These Are the Most Sleep-Deprived Occupations
It really doesn’t matter if you’re trying to get a big salary boost, advance your career, or just put in some serious extra hours at the office. If you’re working hard at work — which TBH, all of us girlbosses are — then chances are, your sleep cycle is taking a backseat to your work schedule. But now, there’s research to prove that some occupations affect your shut-eye more than others.
The people at Sleepjunkies.org looked at data from the National Health Interview Survey taken by the Center for Disease Control and found some seriously intriguing results. For one, people with challenging careers, including firefighters, mental health professionals, and law enforcement, are getting the least amount of shut-eye, each ranking in the top 10 most sleep-deprived professions and all taking in less than seven hours of shut-eye a night.
But not all professionals put sleep on the back-burner. Sales reps, librarians, and construction workers all made the top 10 most well-rested occupations, clocking in more than seven hours of sleep every night.

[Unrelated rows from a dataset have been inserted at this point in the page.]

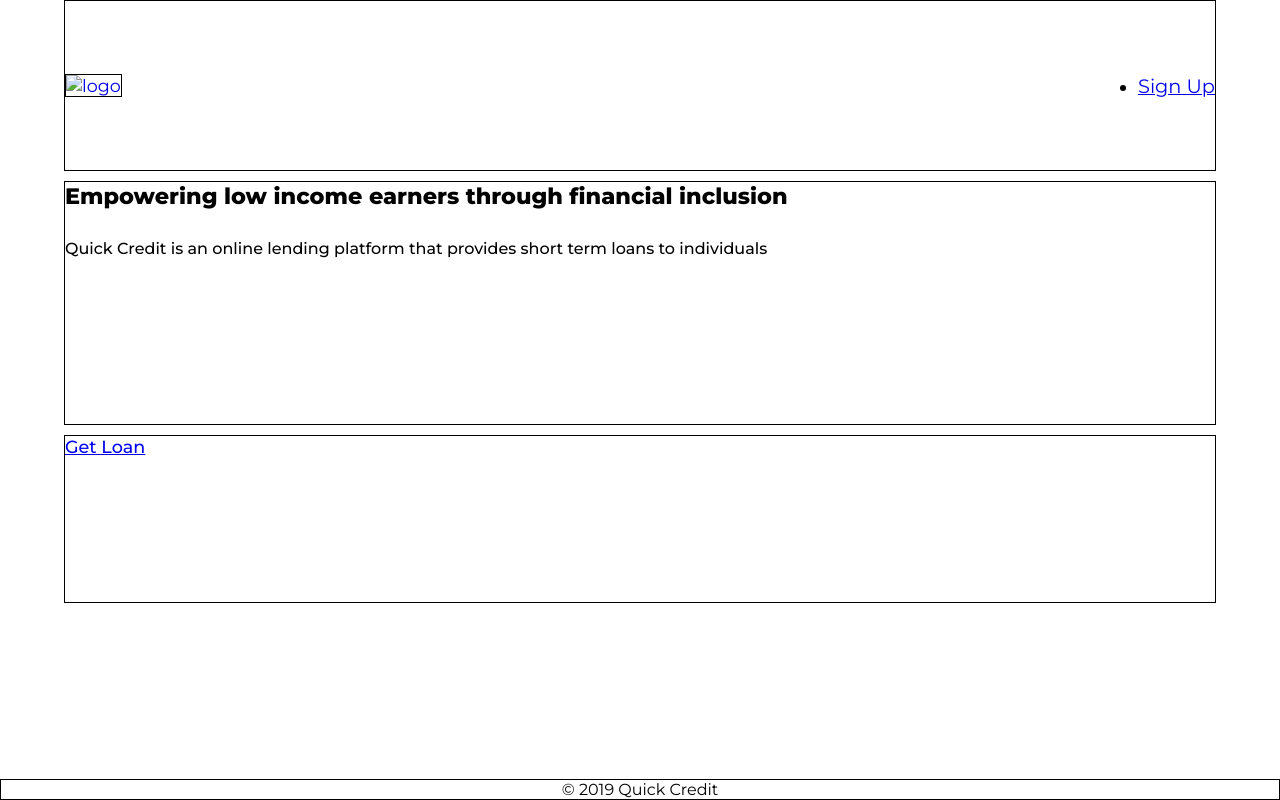
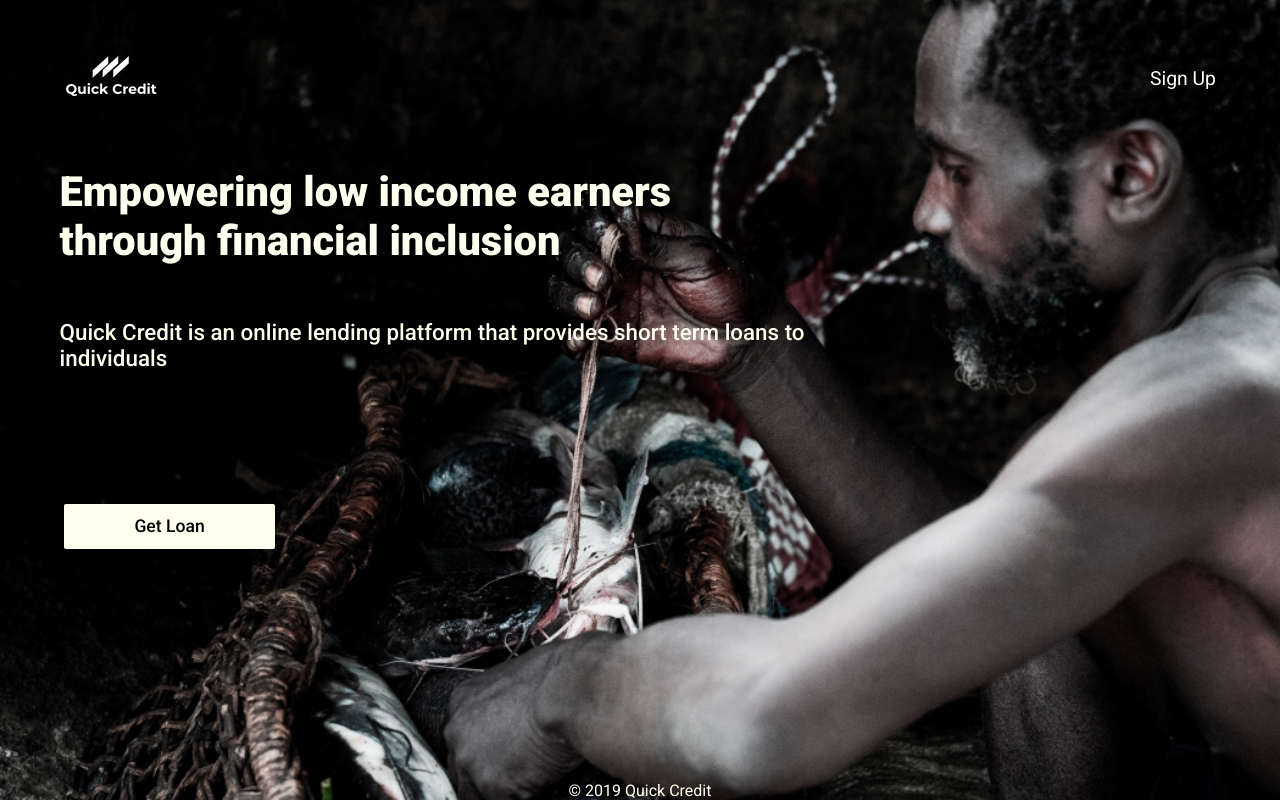
Before and after one commit to suleyunus/quick-credit, a plain HTML site: page UI/index.html in a window 1280 px wide. Drawn offline with Linux system fonts and the light colour scheme.

Commit message:
feature(landingpage-styles): add styles specific to landing page [finishes #165410057]

```diff
--- /dev/null
+++ b/UI/css/landingpagestyles.css
@@ -0,0 +1,44 @@
+body {
+	background: url("../images/background.jpg");
+	background-size: cover;
+	color: var(--white);
+}
+
+h2 {
+	font-size: 2em;
+}
+
+a {
+	color: var(--white);
+}
+
+.btn {
+	background: var(--white);
+	color: var(--black);
+	padding: .7em 4em;
+	border-radius: 2px;
+}
+
+.btn:hover {
+	background: var(--green);
+	color: var(--white);
+}
+
+@media screen and (min-width: 500px ) {
+	h1 { font-size: 1.2em; }
+	h2 { font-size: 2.2em; }
+
+	#hero {
+		grid-column: 1 / span 10;
+	}
+}
+
+@media screen and (min-width: 870px) {
+	h2 { font-size: 2.6em; }
+	h1 { font-size: 1.4em; }
+
+	#hero {
+		grid-column: 1/ span 8;
+		margin-left: 7%;
+	}
+}
--- a/UI/css/layout.css
+++ b/UI/css/layout.css
@@ -44,15 +44,3 @@ nav, div {
 	margin-left: 5%;
 	margin-right: 5%;
 }
-
-/*  to remove */
-body > * {
-	border: 1px solid #000;
-}
-
-@media screen and (min-width: 35rem) {
-	.logo {
-		max-width: 8em;
-	}
-
-}
--- a/UI/css/reset.css
+++ b/UI/css/reset.css
@@ -1,7 +1,6 @@
 /* Font -------------------------------------------------------------- */
 
-@import url('https://fonts.googleapis.com/css?family=Montserrat:400,500,800');
-
+@import url('https://fonts.googleapis.com/css?family=Roboto:400,500,900');
 
 /* Reset Browser Styles ---------------------------------------------- */
 
@@ -10,8 +9,16 @@
 	margin: 0;
 	border: 0;
 	padding: 0;
-	font-family: "Montserrat", sans-serif;
+	font-family: "Roboto", sans-serif;
 	font-size: 100%;
 	vertical-align: baseline;
 	background: transparent;
 }
+
+ul {
+	list-style: none;
+}
+
+a {
+	text-decoration: none;
+}
--- a/UI/index.html
+++ b/UI/index.html
@@ -7,6 +7,7 @@
 	<link rel="stylesheet" href="css/reset.css" type="text/css">
 	<link rel="stylesheet" type="text/css" href="css/layout.css">
 	<link rel="stylesheet" type="text/css" href="css/typography.css">
+	<link rel="stylesheet" type="text/css" href="css/landingpagestyles.css">
 </head>
 <body>
 
```
Also changed, not shown: UI/images/background.jpg (added), UI/images/logo.png (added).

Research has found that women need an average of 20 minutes more sleep per night than men because they use their brains more during the day to do things like multitask, but the jobs that get men and women the most sleep differ. For us ladies, if we want to count on a good night’s sleep each night, our best bet is to find work in building and grounds maintenance, religion, and the food prep and serving industries while our male counterparts should look at agricultural or construction work or becoming a physical scientist.
But how does your salary affect your sleep? According to the study, people who earned anywhere between $20,000 and $90,000 get roughly the same amount of sleep, with the exception of one low point between $70,000 and $80,000, the same salary range that encompasses the most number of workers who get the least amount of sleep.
Tweet us how your occupation stacks up on the sleep scale @BritandCo!
(Photos via Sleepjunkies.org; featured photo via Getty)